'This has been Bobby’s role for the whole movie: He’s a protector. He’s kind and dad-jokey, softly spoken but authoritative as he takes care of a place that looks hellish at first glance. Bobby, though, is uninterested in accolades and is largely on the receiving end of verbal abuse from customers like Halley. In depicting Moonee and Halley’s life on the margins, Baker could have dialed up the gritty depravity just to drive home the film’s larger societal message. But The Florida Project is all the more powerful for portraying tenderness and optimism where one might not have expected it.

Bobby isn’t a hero. He’s just a person trying to make the lives of others a little easier, whether it’s Moonee and Halley (whom he indulges despite her increasingly difficult behavior) or the passing ibises, who serve as a reminder of the weird magical fantasyland that Florida still is. In the end, Bobby’s help only means so much—the end of the film sees him trying, and failing, to comfort Moonee as case workers from the Department of Children and Families attempt to take her away. It’s his effort that’s moving, not the result. The world Baker is showing viewers is mostly miserable, which makes the moments of compassion matter that much more.

Right after Bobby’s confrontation with the birds, the film cuts to Moonee and Halley sneaking into a fancier hotel and treating themselves to a big buffet breakfast, pretending to be guests to get a free meal.
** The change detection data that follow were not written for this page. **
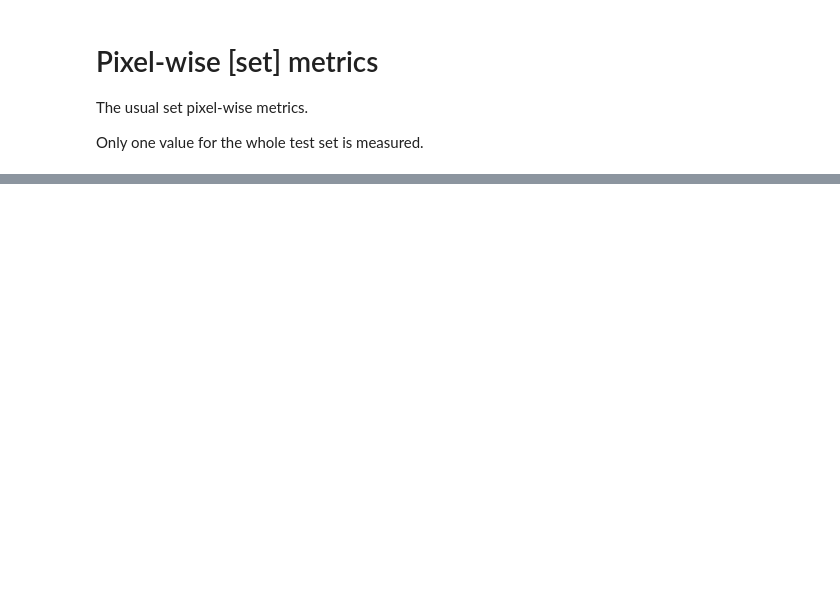
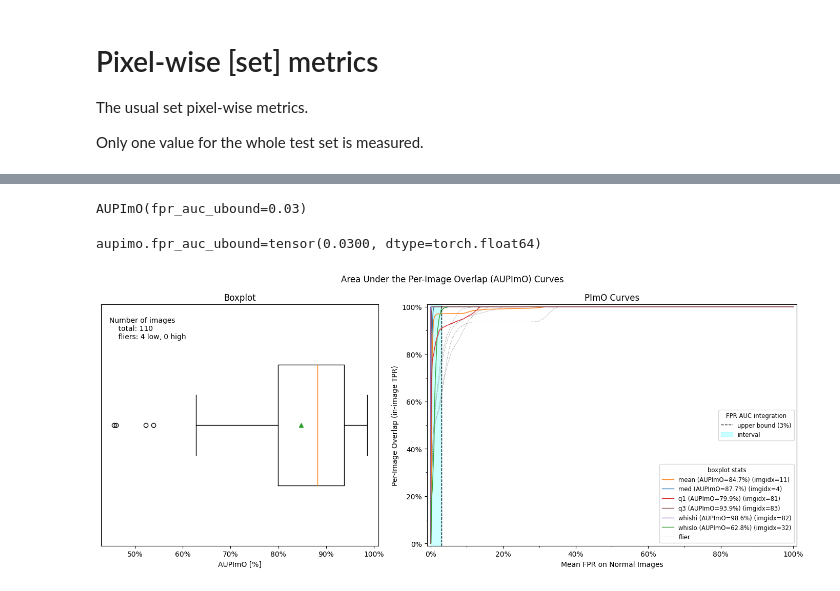
Before and after one commit to jpcbertoldo/anomalib, a Jupyter notebook: notebooks/500_use_cases/502_perimg_metrics.ipynb, the cells around one changed output, grey strips where cells are left out. Saved outputs shown, nothing was run; the diff lists cells and outputs as text; code cells hidden in the pictures; blank space fills up the shorter version.

```diff
--- a/notebooks/500_use_cases/502_perimg_metrics.ipynb
+++ b/notebooks/500_use_cases/502_perimg_metrics.ipynb
@@ -291,0 +362,16 @@ aupimo.plot(logfpr=True)
+# %%
+from anomalib.utils.metrics.perimg import AUPImO
+
+aupimo = AUPImO(num_thresholds=1000, fpr_auc_ubound=0.03)
+aupimo.cpu()
+aupimo.update(anomaly_maps, masks)
+_ = aupimo.compute()
+
+print(f"{aupimo.fpr_auc_ubound=}")
+# %% [output]
+AUPImO(fpr_auc_ubound=0.03)
+aupimo.fpr_auc_ubound=tensor(0.0300, dtype=torch.float64)
+# %%
+fig, ax = aupimo.plot()
+# %% [output]
+[figure, added]
```
Also changed, not shown: parts of 43 cells of this notebook, 1 other file.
Moonee’s face fills the frame as she names all the foods she’s eating and narrates her delight as Halley looks on smiling. It’s an act of kindness from a mother who, in many ways, has failed her child. She might be scamming the hotel, but Baker still doesn’t want to overlook the goodness that drove her actions. That’s why The Florida Project is so transcendent, and one of the very best films of the year, despite its bleak subject matter: It’s a movie that can find something bright in the darkest corners, and can locate deep humanity even in a jokey, throwaway conversation with a flock of birds.'

Interview with Baker and PBS/Newshour report on the film: